Dave Koor whose bands The Expansions and Modified Man have been getting BBC Radio airplay...
You are a musician, DJ, producer and now you have a record label Albert’s Favourites - does having all these roles affect - or bring something to - your music? Has starting a label changed the way you approach making music?
Yes, absolutely. Playing to dancefloors and seeing what gets people moving in different ways definitely affects how I compose - it’s all about peoples engagement levels on the floor. But that’s more to do with structure and keeping people interested. As far as the music content goes, I use instruments i’m comfortable with - primarily keyboards and percussions - as I’ll get the best results from them. Obviously being surrounded by music 24/7 means you are exposed to so much, and ideas will definitely spark listening to music that others have created too. But that’s the way it’s always been. It’s about bringing something new to the table with it.

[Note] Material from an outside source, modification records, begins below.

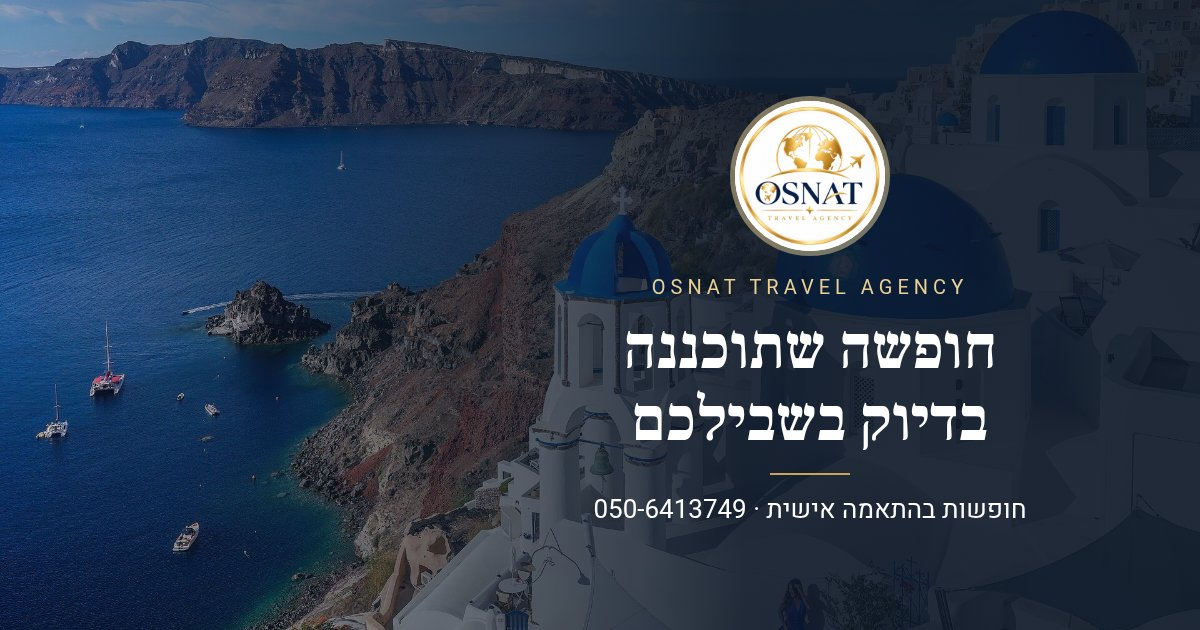
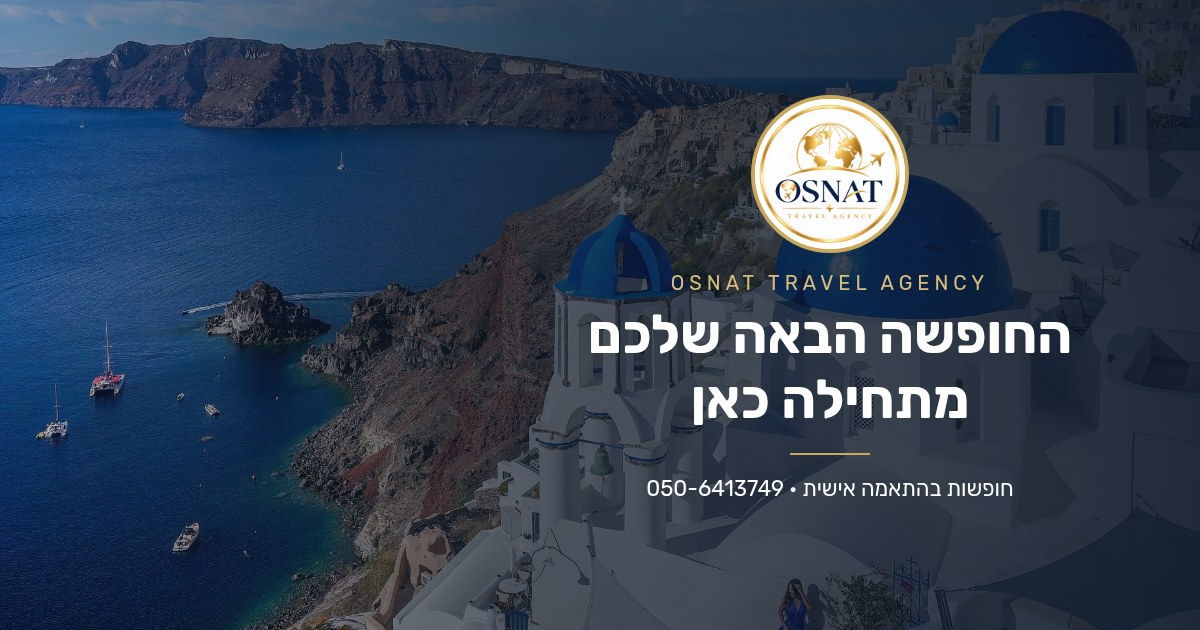
Update home OG image headline, cache-bust og:image

Changed region(s): [[0.4933, 0.1206, 0.8942, 1.0], [0.5858, 0.0, 0.6475, 0.0603]]

diff --git a/index.html b/index.html
@@ -1,7 +1,7 @@
 <!doctype html><html lang="he" dir="rtl"><head><meta charset="utf-8"><meta name="viewport" content="width=device-width,initial-scale=1,viewport-fit=cover">
 <title>OSNAT TRAVEL AGENCY | חופשות בהתאמה אישית</title>
 <meta name="description" content="OSNAT TRAVEL AGENCY – חופשות בהתאמה אישית. תכנון אישי, חבילות ודילים וליווי מלא מההתחלה ועד הסוף. דברו איתנו: 050-6413749">
-<meta property="og:title" content="OSNAT TRAVEL AGENCY | חופשות בהתאמה אישית"><meta property="og:description" content="החופשה הבאה שלכם מתחילה כאן. תכנון אישי, חבילות ודילים וליווי מלא · 050-6413749"><meta property="og:image" content="https://osnat-travel.com/og-home.jpg"><meta property="og:image:width" content="1200"><meta property="og:image:height" content="630"><meta property="og:url" content="https://osnat-travel.com/"><meta property="og:type" content="website"><meta property="og:locale" content="he_IL"><meta name="twitter:card" content="summary_large_image"><meta name="theme-color" content="#0B1626">
+<meta property="og:title" content="OSNAT TRAVEL AGENCY | חופשות בהתאמה אישית"><meta property="og:description" content="החופשה הבאה שלכם מתחילה כאן. תכנון אישי, חבילות ודילים וליווי מלא · 050-6413749"><meta property="og:image" content="https://osnat-travel.com/og-home.jpg?v=2"><meta property="og:image:width" content="1200"><meta property="og:image:height" content="630"><meta property="og:url" content="https://osnat-travel.com/"><meta property="og:type" content="website"><meta property="og:locale" content="he_IL"><meta name="twitter:card" content="summary_large_image"><meta name="theme-color" content="#0B1626">
 <link rel="icon" href="assets/logo.png"><link rel="preload" as="image" href="assets/hero-family-beach.jpg">
 <link rel="preconnect" href="https://fonts.googleapis.com"><link rel="preconnect" href="https://fonts.gstatic.com" crossorigin>
 <link href="https://fonts.googleapis.com/css2?family=Frank+Ruhl+Libre:wght@500;700&family=Heebo:wght@300;400;500;700&display=swap" rel="stylesheet">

Your band The Expansions are getting ready to launch their debut album. Congatulations! For those who’ve not heard the band, how would you describe your sound?
We’re very much based in the Jazz/Brit Funk kind of area, think Grover Washington Jr or London bands like Freeez. It’s instrumental stuff, so we let the music do the talking rather than a vocalist. It’s fun to play (and hopefully fun to listen to!).
The Expansions were probably one of the most well received acts to perform on the Beats and Eats stage. Which of your tunes is a guaranteed crowd pleaser when you’re playing live?
Oooh tough question… Lavender from our first EP remains a firm favourite, but we’ve got a whole new album that we haven’t really played to people yet! We’ve had one chance, supporting Billy Cobham at the Jazz Café late last year was the first time people had heard the album, and ‘Pocket 5’ seemed to go down very well!
Albert’s Favourites has a strapline: Our lives are shaped by what we love. Can you expand on this? Can you say the same for your music?
Definitely. I’m essentially making the music I grew up listening to, or at the very least massively influenced by. The label is based on that premise too, with Adam Scrimshire and Jonny Drop using their influences to make their music and pick potential artists for the label. It happened that way with Hector Plimmer, one of our artists. Hector’s music was the perfect hybrid of everything we loved both personally and collectively. Influences from the LA Beat scene being mixed with Jazz, Latin and African influences, yet staying fresh. It’s our motto, and we stick to it.
Can you tell us more about the album launch?
We’re having a little get together at Ghost Notes in Peckham, a new venue that is part of the
Peckham Levels building. The owner there is doing a lot to support local music and the local scene, which over the past couple of years has exploded! Acts like Yussef Dayes, Tenderlonious and Nubya Garcia are bringing a new sound to London, and it’s great to see a venue show so much support for the scene.
I heard you used to DJ at The Black Sheep. Have you got any stories from that time? (Everyone has a Black Sheep story!)
Haha yes I did play at Black Sheep Bar. That’s where I learnt my trade as a DJ! I’m very thankful for my time there, it was an institution! The kind of venue you could walk into and just know everyone there, like Croydon’s best house party.
It’s all a bit of a blur, but one thing I do remember vividly was when we were running the Drum and Bass night there in like 2004. We’d booked Bad Company, and the place was rammed… D-Bridge’s first tune and the way the crowd responded will forever stay in my memory. Great days thanks to Paul and the Sheep crew!!